**PROBLEM TO WORK ON:** Each line below with the word "extends" needs to be copied.

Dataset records
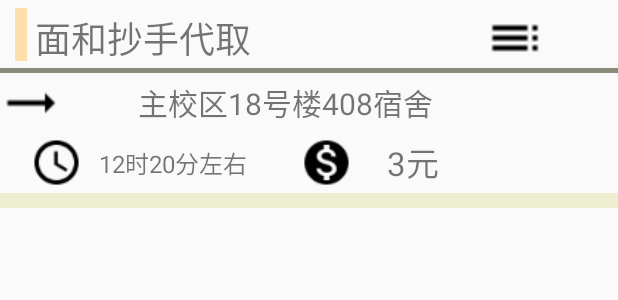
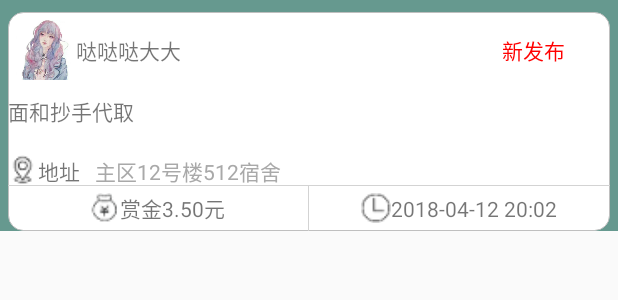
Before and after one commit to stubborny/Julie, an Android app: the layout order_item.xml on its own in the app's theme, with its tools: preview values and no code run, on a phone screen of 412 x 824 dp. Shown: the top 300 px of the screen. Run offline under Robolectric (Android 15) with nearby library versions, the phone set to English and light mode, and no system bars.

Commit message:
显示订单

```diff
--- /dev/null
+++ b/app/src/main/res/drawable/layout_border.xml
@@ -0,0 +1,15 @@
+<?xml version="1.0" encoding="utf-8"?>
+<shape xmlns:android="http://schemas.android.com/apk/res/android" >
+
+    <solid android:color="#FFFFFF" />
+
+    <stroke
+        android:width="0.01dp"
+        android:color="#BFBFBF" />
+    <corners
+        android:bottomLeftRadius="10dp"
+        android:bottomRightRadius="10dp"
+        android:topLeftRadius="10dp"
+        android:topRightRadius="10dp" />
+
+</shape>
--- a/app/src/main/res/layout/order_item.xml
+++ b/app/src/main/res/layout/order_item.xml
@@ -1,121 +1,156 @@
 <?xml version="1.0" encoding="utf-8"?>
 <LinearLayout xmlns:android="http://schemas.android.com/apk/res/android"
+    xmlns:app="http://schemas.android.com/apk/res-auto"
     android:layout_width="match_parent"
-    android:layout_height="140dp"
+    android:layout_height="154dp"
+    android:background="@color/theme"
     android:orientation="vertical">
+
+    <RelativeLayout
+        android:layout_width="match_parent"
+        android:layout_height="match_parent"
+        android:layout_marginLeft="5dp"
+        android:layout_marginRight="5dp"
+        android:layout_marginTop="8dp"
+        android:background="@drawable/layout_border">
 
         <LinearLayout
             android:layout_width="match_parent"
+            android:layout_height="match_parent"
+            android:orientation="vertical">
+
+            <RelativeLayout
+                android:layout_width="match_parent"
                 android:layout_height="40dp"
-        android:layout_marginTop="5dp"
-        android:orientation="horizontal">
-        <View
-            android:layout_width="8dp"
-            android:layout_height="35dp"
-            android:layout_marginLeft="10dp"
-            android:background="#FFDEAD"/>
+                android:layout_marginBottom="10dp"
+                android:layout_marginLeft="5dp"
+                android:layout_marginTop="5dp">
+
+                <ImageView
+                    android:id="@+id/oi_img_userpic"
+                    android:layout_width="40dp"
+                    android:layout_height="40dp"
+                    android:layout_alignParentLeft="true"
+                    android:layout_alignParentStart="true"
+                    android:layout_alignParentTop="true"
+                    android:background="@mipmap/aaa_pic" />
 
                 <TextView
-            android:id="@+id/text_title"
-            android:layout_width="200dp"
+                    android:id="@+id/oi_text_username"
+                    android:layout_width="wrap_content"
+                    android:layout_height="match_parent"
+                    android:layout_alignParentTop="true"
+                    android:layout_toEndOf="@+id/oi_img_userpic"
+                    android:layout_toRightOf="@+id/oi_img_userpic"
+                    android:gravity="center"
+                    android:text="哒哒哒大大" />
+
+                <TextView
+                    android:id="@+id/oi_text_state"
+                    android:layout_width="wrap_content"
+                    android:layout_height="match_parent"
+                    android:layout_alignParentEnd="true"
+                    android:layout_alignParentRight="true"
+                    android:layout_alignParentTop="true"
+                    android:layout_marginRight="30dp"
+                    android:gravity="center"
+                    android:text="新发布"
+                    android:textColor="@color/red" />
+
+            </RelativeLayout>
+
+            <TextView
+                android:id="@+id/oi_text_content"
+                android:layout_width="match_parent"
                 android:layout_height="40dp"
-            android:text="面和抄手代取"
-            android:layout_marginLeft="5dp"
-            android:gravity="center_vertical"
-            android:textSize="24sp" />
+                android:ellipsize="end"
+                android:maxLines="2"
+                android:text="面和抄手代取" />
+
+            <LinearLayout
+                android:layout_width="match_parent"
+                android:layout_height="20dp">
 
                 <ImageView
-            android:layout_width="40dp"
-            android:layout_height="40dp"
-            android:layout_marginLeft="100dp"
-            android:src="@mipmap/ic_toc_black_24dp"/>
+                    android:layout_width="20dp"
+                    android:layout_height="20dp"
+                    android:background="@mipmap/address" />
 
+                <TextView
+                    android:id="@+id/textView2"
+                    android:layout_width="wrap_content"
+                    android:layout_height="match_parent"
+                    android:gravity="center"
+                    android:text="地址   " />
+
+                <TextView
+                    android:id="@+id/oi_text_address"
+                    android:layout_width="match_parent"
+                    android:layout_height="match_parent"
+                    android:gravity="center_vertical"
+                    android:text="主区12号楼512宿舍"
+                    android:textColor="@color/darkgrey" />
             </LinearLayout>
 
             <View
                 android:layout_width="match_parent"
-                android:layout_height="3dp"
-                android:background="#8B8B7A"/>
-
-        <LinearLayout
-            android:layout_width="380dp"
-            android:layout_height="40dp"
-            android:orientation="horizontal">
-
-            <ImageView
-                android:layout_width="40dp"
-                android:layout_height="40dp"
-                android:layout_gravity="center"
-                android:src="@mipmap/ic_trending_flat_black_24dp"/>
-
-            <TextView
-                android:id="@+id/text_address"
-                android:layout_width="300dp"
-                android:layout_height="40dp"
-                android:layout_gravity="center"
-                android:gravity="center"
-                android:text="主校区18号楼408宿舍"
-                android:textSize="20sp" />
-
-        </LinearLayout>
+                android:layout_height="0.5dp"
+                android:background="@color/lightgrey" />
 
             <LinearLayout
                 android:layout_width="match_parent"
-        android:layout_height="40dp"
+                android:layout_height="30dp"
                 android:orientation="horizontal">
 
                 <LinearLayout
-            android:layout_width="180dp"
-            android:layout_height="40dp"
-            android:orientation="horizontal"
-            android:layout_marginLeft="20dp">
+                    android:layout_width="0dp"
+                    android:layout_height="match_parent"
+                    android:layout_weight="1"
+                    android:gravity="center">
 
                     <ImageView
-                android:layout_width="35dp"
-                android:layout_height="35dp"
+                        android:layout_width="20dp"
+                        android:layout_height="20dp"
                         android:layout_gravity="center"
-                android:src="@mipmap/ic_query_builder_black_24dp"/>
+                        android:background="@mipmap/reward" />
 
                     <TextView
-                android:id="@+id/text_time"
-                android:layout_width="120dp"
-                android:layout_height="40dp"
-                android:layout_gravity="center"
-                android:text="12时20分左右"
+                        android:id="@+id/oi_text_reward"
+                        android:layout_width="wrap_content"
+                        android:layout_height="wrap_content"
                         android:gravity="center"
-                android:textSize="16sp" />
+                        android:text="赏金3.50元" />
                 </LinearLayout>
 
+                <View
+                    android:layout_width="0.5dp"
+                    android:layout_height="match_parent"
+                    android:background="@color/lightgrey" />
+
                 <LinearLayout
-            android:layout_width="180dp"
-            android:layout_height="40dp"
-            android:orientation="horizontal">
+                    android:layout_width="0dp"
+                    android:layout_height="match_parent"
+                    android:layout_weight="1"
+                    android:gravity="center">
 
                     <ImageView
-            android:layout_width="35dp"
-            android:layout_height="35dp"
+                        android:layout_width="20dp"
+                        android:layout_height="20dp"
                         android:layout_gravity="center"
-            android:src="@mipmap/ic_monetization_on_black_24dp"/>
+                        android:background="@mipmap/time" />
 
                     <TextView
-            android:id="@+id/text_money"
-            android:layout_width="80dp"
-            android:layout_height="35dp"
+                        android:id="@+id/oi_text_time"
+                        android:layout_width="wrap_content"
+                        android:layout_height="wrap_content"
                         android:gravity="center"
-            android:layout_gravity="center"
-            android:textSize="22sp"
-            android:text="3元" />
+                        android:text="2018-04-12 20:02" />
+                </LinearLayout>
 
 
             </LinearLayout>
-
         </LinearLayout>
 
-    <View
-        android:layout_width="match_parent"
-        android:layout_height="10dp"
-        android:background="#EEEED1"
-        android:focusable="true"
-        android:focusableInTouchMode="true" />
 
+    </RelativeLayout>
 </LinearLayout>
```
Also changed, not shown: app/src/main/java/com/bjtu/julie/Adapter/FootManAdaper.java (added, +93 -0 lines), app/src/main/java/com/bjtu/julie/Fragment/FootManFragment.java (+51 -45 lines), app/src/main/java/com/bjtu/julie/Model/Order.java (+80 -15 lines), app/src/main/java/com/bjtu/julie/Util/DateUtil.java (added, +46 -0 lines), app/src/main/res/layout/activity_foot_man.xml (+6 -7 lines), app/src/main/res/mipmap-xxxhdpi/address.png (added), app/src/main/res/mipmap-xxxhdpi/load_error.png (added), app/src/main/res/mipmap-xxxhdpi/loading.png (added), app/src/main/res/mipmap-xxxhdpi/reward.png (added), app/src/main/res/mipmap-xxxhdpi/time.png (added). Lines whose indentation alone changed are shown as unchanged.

* * *

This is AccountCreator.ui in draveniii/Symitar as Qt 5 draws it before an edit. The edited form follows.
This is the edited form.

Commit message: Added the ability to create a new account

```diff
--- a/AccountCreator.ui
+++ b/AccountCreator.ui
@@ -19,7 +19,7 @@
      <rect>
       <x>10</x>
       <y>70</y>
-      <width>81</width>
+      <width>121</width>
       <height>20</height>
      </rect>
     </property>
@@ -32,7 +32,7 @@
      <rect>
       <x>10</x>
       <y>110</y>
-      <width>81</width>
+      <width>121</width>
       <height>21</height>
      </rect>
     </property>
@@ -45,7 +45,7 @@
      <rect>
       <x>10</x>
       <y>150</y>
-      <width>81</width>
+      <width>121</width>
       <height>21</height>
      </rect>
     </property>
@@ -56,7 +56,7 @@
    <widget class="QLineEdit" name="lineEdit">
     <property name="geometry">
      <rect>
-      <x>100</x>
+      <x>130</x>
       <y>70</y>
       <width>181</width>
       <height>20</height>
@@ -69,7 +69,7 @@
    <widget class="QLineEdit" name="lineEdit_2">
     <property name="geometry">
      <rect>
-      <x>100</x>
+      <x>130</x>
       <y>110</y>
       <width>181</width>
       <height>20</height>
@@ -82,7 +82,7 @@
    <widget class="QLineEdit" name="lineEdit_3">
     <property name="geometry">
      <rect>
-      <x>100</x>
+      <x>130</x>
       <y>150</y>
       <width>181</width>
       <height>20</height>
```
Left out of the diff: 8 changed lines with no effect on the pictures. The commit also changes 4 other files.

---

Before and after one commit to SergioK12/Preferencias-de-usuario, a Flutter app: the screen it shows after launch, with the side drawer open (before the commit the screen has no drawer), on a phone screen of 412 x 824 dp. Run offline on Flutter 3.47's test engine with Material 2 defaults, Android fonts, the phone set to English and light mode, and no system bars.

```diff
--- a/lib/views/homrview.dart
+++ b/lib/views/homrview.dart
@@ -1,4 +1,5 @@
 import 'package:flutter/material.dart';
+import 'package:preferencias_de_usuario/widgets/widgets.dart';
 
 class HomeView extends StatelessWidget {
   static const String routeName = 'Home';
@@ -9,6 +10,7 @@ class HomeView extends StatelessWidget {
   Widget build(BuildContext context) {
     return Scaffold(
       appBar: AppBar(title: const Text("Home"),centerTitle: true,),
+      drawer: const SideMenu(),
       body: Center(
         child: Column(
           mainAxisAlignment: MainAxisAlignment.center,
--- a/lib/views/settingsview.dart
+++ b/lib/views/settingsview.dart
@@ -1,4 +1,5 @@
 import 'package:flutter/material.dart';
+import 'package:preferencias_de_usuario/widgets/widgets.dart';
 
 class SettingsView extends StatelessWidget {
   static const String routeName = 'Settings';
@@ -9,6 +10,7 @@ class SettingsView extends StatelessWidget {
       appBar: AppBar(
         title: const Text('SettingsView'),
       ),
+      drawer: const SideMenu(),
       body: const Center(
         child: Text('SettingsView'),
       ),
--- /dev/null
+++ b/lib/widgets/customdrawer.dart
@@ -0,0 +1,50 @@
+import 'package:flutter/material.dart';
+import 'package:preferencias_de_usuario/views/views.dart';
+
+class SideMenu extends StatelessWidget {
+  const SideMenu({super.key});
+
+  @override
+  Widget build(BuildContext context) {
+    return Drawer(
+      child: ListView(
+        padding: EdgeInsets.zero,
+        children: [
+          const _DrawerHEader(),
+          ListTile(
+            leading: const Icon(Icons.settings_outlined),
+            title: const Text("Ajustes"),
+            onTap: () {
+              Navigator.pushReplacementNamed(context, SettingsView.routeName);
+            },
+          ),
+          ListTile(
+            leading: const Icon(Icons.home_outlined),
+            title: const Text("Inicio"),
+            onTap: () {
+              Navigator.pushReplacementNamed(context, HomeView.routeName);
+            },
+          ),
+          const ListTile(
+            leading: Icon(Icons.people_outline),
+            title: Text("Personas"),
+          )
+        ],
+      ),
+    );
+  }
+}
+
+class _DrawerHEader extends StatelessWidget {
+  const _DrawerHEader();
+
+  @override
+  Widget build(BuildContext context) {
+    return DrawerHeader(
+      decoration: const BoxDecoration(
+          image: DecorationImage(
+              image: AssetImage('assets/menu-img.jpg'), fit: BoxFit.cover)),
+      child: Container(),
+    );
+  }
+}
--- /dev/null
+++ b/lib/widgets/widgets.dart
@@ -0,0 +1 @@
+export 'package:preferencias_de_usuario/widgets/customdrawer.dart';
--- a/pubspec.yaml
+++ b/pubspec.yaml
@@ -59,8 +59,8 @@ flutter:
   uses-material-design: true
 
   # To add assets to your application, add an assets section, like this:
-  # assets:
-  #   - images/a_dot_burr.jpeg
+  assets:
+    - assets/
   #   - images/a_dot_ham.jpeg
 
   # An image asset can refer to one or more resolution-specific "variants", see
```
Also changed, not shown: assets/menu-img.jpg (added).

**WRITTEN RESPONSE:**
 class HomeView extends StatelessWidget {
@@ -9,6 +10,7 @@ class HomeView extends StatelessWidget {
 class SettingsView extends StatelessWidget {
@@ -9,6 +10,7 @@ class SettingsView extends StatelessWidget {
+class SideMenu extends StatelessWidget {
+class _DrawerHEader extends StatelessWidget {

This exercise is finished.